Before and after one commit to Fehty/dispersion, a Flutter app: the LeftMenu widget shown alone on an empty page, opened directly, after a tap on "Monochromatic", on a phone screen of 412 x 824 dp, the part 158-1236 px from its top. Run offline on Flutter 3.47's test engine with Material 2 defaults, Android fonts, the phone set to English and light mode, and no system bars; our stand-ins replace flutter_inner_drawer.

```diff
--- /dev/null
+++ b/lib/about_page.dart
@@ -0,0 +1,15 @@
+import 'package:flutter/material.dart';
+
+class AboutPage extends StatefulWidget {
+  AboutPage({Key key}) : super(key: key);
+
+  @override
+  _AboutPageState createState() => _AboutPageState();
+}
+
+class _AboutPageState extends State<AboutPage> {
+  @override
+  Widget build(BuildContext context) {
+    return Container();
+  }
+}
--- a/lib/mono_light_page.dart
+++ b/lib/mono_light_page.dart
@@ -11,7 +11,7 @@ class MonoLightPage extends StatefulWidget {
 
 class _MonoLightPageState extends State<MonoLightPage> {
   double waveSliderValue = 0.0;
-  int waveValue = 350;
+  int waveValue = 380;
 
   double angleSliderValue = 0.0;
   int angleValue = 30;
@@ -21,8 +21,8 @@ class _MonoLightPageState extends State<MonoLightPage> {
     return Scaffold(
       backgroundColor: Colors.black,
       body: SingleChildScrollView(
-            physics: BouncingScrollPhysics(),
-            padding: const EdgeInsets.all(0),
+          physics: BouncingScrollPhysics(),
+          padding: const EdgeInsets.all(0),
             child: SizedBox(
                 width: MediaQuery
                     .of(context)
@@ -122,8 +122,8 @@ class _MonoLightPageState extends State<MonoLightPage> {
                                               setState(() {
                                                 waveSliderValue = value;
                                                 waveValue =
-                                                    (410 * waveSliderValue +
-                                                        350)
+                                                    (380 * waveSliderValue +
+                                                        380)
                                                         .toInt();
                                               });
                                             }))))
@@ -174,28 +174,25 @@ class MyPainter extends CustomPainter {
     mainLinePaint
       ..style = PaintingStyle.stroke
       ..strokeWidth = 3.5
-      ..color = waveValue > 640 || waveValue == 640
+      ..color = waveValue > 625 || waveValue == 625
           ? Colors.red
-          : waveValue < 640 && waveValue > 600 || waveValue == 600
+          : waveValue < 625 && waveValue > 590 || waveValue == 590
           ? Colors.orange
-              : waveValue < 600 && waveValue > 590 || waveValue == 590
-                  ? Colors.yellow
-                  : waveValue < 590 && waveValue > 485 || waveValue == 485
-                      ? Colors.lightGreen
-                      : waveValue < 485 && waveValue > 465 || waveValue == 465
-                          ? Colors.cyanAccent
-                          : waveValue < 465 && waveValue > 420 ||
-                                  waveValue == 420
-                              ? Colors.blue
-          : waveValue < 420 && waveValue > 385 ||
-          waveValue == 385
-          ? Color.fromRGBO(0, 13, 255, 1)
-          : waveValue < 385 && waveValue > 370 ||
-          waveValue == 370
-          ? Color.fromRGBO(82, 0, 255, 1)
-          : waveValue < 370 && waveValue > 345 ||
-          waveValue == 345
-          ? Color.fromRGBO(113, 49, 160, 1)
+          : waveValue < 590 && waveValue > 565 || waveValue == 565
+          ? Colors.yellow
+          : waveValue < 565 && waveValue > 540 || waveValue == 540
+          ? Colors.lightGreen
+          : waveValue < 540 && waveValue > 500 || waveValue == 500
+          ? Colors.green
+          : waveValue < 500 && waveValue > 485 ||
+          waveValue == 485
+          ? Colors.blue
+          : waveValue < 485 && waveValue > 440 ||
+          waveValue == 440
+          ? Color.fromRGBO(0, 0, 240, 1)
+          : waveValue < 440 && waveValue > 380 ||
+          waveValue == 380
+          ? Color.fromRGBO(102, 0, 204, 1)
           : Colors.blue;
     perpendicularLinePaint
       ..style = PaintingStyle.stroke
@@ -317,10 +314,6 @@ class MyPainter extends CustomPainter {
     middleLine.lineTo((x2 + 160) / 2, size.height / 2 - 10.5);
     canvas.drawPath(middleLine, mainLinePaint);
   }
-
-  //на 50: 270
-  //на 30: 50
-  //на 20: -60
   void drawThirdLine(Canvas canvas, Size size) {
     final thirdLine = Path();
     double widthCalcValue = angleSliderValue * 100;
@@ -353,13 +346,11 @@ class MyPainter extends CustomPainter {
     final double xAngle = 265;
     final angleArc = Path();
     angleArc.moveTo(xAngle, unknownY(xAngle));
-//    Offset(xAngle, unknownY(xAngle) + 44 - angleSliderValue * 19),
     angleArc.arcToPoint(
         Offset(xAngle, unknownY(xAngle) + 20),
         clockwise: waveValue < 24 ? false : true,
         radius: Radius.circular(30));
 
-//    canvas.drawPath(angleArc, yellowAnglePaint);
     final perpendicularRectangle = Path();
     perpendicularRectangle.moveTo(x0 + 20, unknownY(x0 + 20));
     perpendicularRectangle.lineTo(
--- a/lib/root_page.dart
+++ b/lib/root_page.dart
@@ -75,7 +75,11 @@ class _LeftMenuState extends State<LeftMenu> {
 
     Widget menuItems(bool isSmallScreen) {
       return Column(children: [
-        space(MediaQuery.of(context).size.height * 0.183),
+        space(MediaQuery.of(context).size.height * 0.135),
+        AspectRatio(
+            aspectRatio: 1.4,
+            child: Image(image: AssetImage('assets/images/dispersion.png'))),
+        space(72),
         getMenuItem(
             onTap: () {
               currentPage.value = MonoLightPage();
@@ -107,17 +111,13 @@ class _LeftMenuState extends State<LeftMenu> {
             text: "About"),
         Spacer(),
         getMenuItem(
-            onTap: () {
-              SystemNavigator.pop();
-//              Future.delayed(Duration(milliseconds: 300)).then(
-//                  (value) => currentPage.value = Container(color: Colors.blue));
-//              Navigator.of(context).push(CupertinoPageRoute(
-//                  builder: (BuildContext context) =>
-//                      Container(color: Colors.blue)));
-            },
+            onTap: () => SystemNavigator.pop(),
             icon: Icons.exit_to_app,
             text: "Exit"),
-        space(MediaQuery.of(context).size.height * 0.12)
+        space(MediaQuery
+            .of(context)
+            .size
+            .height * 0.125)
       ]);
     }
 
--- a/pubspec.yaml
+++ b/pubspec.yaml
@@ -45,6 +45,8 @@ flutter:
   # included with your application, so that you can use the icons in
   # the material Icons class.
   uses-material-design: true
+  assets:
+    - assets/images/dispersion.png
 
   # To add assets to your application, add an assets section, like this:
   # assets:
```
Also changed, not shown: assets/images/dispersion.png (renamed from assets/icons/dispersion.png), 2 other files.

◇ ◇ ◇ ◇

• **Exercise directions**:
Tell how many lines of the listing include the word "xAngle", replying with nothing but the number.

• **Your solution**:
4